Thursday, May 14, 2015

52 ANCESTORS, 52 THEMES, No. 19, There's A Way: Susanna PARSONS 1807-1866

This year's challenge by Amy Crow is another weekly blog, but based on Themes. Last week, it was Where There's A Will.  This week, the theme is There's a Way.
I chose to write about Susanna PARSONS, my son-in-law's 3rd great-grandmother and her family. Susanna was the third child (of 11 children) of parents, Richard PARSONS and Sarah CHETTEN [surname not proven as yet]. Richard is listed on the 1841 Census living in Snow Hill in the hamlet of Hartshill, Nuneaton, Warwickshire, England.  His occupation is listed as Ag Lab - agricultural labourer - as are his older sons.  

Susannah was baptised 7 Sep 1807 in St. Peter's church in the Parish of Mancetter, Warwick.  Susannah married Edwin WHITE in the on June 30th, 1828, also in the Parish 'mother' church, St. Peter's, built in the 13th Century. Edwin signed his name, while Susanna made her mark.  The Witnesses were Wm Henry Wright and Anne Ch....[difficult to read], who are not known to be relatives.

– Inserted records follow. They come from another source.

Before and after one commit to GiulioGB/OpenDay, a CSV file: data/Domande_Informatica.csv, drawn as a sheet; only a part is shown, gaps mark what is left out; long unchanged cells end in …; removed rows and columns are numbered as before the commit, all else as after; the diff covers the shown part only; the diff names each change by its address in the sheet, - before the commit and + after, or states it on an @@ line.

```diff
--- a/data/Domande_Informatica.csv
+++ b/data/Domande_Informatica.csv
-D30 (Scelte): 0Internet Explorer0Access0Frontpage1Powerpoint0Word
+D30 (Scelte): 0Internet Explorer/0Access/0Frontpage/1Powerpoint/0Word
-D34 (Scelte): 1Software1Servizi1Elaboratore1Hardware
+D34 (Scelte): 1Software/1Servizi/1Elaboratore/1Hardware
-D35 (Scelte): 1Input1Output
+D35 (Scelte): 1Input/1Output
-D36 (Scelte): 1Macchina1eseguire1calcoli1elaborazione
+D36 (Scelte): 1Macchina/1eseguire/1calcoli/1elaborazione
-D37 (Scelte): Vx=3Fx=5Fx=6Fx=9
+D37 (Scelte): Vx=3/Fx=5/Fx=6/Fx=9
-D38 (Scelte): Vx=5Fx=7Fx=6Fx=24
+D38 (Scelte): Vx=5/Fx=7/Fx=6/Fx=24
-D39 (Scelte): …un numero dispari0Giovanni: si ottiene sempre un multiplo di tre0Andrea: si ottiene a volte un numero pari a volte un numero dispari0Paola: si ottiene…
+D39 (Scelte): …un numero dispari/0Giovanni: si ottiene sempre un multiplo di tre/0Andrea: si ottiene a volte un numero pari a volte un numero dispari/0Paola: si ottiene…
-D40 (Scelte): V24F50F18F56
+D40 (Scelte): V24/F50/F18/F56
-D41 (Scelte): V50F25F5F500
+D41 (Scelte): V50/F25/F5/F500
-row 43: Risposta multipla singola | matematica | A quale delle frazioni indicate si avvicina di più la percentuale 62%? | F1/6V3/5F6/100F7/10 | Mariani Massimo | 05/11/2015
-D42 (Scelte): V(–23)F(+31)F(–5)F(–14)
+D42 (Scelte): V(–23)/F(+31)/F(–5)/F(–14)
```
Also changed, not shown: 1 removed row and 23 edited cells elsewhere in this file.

They settled nearby, in Chapel End in the hamlet of Hartshill, and can be found in the 1841 Census, with their first four children.  Edwin was working as a blacksmith, and the census shows he was not born in the county of Warwick [he was born in Nottingham].  

Susanna and Edwin had the following children, born in Hartshill:
  1.  Josiah, b. 1829
  2.  James, b. 1833
  3.  Susanna, b. 1835
  4.  Sarah [direct ancestor], b. 25 Sep 1836, d. 23 Oct 1908; m. to John PERRY 15 Apr 1860, 9 children
  5.  Hannah, b. 1842
  6.  Philip, b. 1847
  7.  Isabella, b. 1852

Note that I have not completed research to find spouses/families of their 7 children, other than for the direct ancestor, Sarah; plus I need to search for death records, and any other records which might be found on this WHITE family. 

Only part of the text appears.